### [YOUR OBJECTIVE]
What lines in the material hold the string "frbcat"? Copy out each of them.

### [EXERCISE DATA]
◇ ◇ ◇ ◇ ◇ ◇ ◇

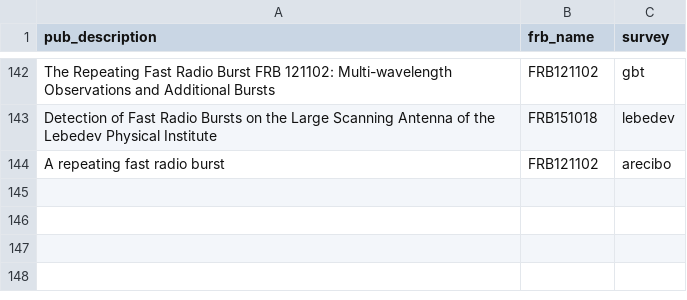
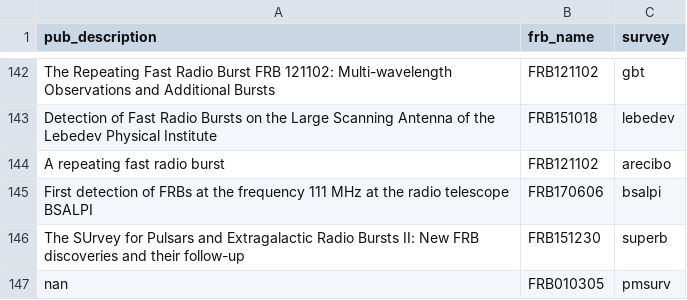
Before and after one commit to TRASAL/frbpoppy, a CSV file: data/frbcat/paper_survey.csv, drawn as a sheet; only a part is shown, gaps mark what is left out.

```diff
--- a/data/frbcat/paper_survey.csv
+++ b/data/frbcat/paper_survey.csv
@@ -144 +144,4 @@
 "A repeating fast radio burst","FRB121102","arecibo"
+"First detection of FRBs at the frequency 111 MHz at the radio telescope BSALPI","FRB170606","bsalpi"
+"The SUrvey for Pulsars and Extragalactic Radio Bursts II: New FRB discoveries and their follow-up","FRB151230","superb"
+"nan","FRB010305","pmsurv"
```
Also changed, not shown: data/surveys/surveys.csv, 33 other files.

◇ ◇ ◇ ◇ ◇ ◇ ◇

### [ANSWER TO THE PROBLEM]
Before and after one commit to TRASAL/frbpoppy, a CSV file: data/frbcat/paper_survey.csv, drawn as a sheet; only a part is shown, gaps mark what is left out.
--- a/data/frbcat/paper_survey.csv
+++ b/data/frbcat/paper_survey.csv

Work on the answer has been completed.